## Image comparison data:

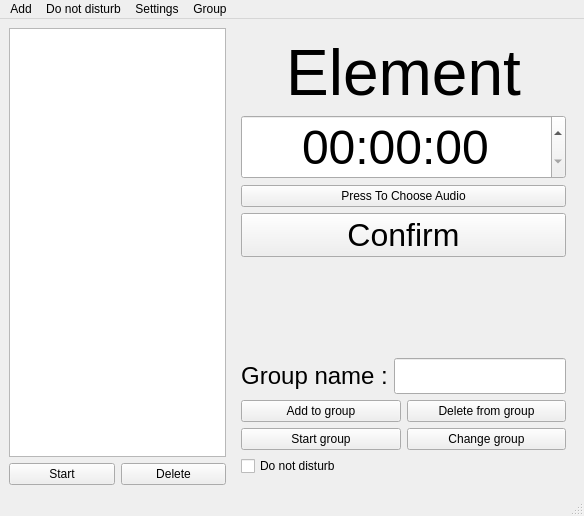
The window that mainwindow.ui (Dunkeshon/timers_and_alarms) describes before a commit, drawn with Qt 5.
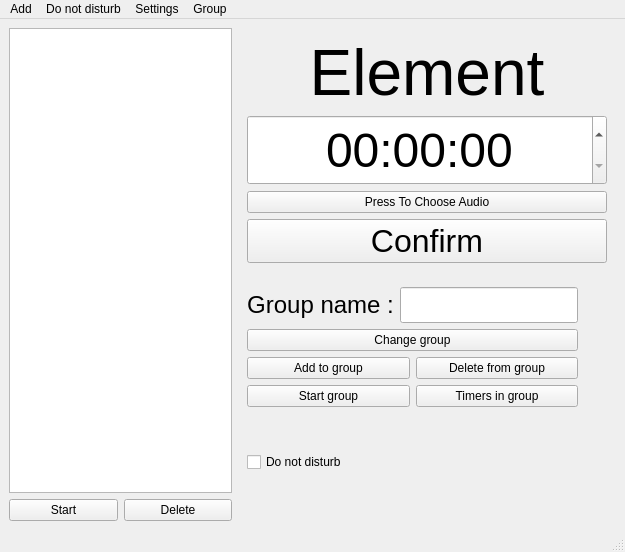
The same window after the commit.

Commit message: fixed do not disturb

The edit to the form file:
```diff
--- a/mainwindow.ui
+++ b/mainwindow.ui
@@ -6,8 +6,8 @@
    <rect>
     <x>0</x>
     <y>0</y>
-    <width>584</width>
-    <height>516</height>
+    <width>625</width>
+    <height>552</height>
    </rect>
   </property>
   <property name="windowTitle">
@@ -18,7 +18,7 @@
   </property>
   <widget class="QWidget" name="centralwidget">
    <layout class="QGridLayout" name="gridLayout_2">
-    <item row="0" column="0" rowspan="3">
+    <item row="0" column="0" rowspan="2">
      <layout class="QGridLayout" name="gridLayout">
       <item row="0" column="0">
        <widget class="QListWidget" name="listWidget">
@@ -68,7 +68,7 @@
       </item>
      </layout>
     </item>
-    <item row="0" column="1">
+    <item row="0" column="1" colspan="3">
      <widget class="QWidget" name="container" native="true">
       <layout class="QVBoxLayout" name="verticalLayout_3">
        <item>
@@ -163,25 +163,9 @@
      </widget>
     </item>
     <item row="1" column="1">
-     <spacer name="verticalSpacer">
-      <property name="orientation">
-       <enum>Qt::Vertical</enum>
-      </property>
-      <property name="sizeType">
-       <enum>QSizePolicy::Minimum</enum>
-      </property>
-      <property name="sizeHint" stdset="0">
-       <size>
-        <width>17</width>
-        <height>28</height>
-       </size>
-      </property>
-     </spacer>
-    </item>
-    <item row="2" column="1">
      <widget class="QWidget" name="widget" native="true">
       <layout class="QGridLayout" name="gridLayout_3">
-       <item row="2" column="0">
+       <item row="4" column="0">
         <layout class="QHBoxLayout" name="horizontalLayout_2">
          <item>
           <widget class="QCheckBox" name="dont_disturb_check">
@@ -202,7 +186,7 @@
          </item>
         </layout>
        </item>
-       <item row="1" column="0">
+       <item row="3" column="0">
         <layout class="QHBoxLayout" name="horizontalLayout_3">
          <item>
           <layout class="QVBoxLayout" name="verticalLayout">
@@ -232,9 +216,9 @@
             </widget>
            </item>
            <item>
-            <widget class="QPushButton" name="Change_group">
+            <widget class="QPushButton" name="pushButton">
              <property name="text">
-              <string>Change group</string>
+              <string>Timers in group</string>
              </property>
             </widget>
            </item>
@@ -276,9 +260,32 @@
          </item>
         </layout>
        </item>
+       <item row="1" column="0">
+        <widget class="QPushButton" name="Change_group">
+         <property name="text">
+          <string>Change group</string>
+         </property>
+        </widget>
+       </item>
       </layout>
      </widget>
     </item>
+    <item row="1" column="2">
+     <spacer name="verticalSpacer">
+      <property name="orientation">
+       <enum>Qt::Vertical</enum>
+      </property>
+      <property name="sizeType">
+       <enum>QSizePolicy::Minimum</enum>
+      </property>
+      <property name="sizeHint" stdset="0">
+       <size>
+        <width>17</width>
+        <height>231</height>
+       </size>
+      </property>
+     </spacer>
+    </item>
    </layout>
   </widget>
   <widget class="QMenuBar" name="menubar">
@@ -286,7 +293,7 @@
     <rect>
      <x>0</x>
      <y>0</y>
-     <width>584</width>
+     <width>625</width>
      <height>22</height>
     </rect>
    </property>
```
The commit also changes 1 other file.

## Problem details:
Where a picture appears, skip it and copy the rest of the data word for word.

## Final answer:
The window that mainwindow.ui (Dunkeshon/timers_and_alarms) describes before a commit, drawn with Qt 5.
The same window after the commit.

Commit message: fixed do not disturb

The edit to the form file:
```diff
--- a/mainwindow.ui
+++ b/mainwindow.ui
@@ -6,8 +6,8 @@
    <rect>
     <x>0</x>
     <y>0</y>
-    <width>584</width>
-    <height>516</height>
+    <width>625</width>
+    <height>552</height>
    </rect>
   </property>
   <property name="windowTitle">
@@ -18,7 +18,7 @@
   </property>
   <widget class="QWidget" name="centralwidget">
    <layout class="QGridLayout" name="gridLayout_2">
-    <item row="0" column="0" rowspan="3">
+    <item row="0" column="0" rowspan="2">
      <layout class="QGridLayout" name="gridLayout">
       <item row="0" column="0">
        <widget class="QListWidget" name="listWidget">
@@ -68,7 +68,7 @@
       </item>
      </layout>
     </item>
-    <item row="0" column="1">
+    <item row="0" column="1" colspan="3">
      <widget class="QWidget" name="container" native="true">
       <layout class="QVBoxLayout" name="verticalLayout_3">
        <item>
@@ -163,25 +163,9 @@
      </widget>
     </item>
     <item row="1" column="1">
-     <spacer name="verticalSpacer">
-      <property name="orientation">
-       <enum>Qt::Vertical</enum>
-      </property>
-      <property name="sizeType">
-       <enum>QSizePolicy::Minimum</enum>
-      </property>
-      <property name="sizeHint" stdset="0">
-       <size>
-        <width>17</width>
-        <height>28</height>
-       </size>
-      </property>
-     </spacer>
-    </item>
-    <item row="2" column="1">
      <widget class="QWidget" name="widget" native="true">
       <layout class="QGridLayout" name="gridLayout_3">
-       <item row="2" column="0">
+       <item row="4" column="0">
         <layout class="QHBoxLayout" name="horizontalLayout_2">
          <item>
           <widget class="QCheckBox" name="dont_disturb_check">
@@ -202,7 +186,7 @@
          </item>
         </layout>
        </item>
-       <item row="1" column="0">
+       <item row="3" column="0">
         <layout class="QHBoxLayout" name="horizontalLayout_3">
          <item>
           <layout class="QVBoxLayout" name="verticalLayout">
@@ -232,9 +216,9 @@
             </widget>
            </item>
            <item>
-            <widget class="QPushButton" name="Change_group">
+            <widget class="QPushButton" name="pushButton">
              <property name="text">
-              <string>Change group</string>
+              <string>Timers in group</string>
              </property>
             </widget>
            </item>
@@ -276,9 +260,32 @@
          </item>
         </layout>
        </item>
+       <item row="1" column="0">
+        <widget class="QPushButton" name="Change_group">
+         <property name="text">
+          <string>Change group</string>
+         </property>
+        </widget>
+       </item>
       </layout>
      </widget>
     </item>
+    <item row="1" column="2">
+     <spacer name="verticalSpacer">
+      <property name="orientation">
+       <enum>Qt::Vertical</enum>
+      </property>
+      <property name="sizeType">
+       <enum>QSizePolicy::Minimum</enum>
+      </property>
+      <property name="sizeHint" stdset="0">
+       <size>
+        <width>17</width>
+        <height>231</height>
+       </size>
+      </property>
+     </spacer>
+    </item>
    </layout>
   </widget>
   <widget class="QMenuBar" name="menubar">
@@ -286,7 +293,7 @@
     <rect>
      <x>0</x>
      <y>0</y>
-     <width>584</width>
+     <width>625</width>
      <height>22</height>
     </rect>
    </property>
```
The commit also changes 1 other file.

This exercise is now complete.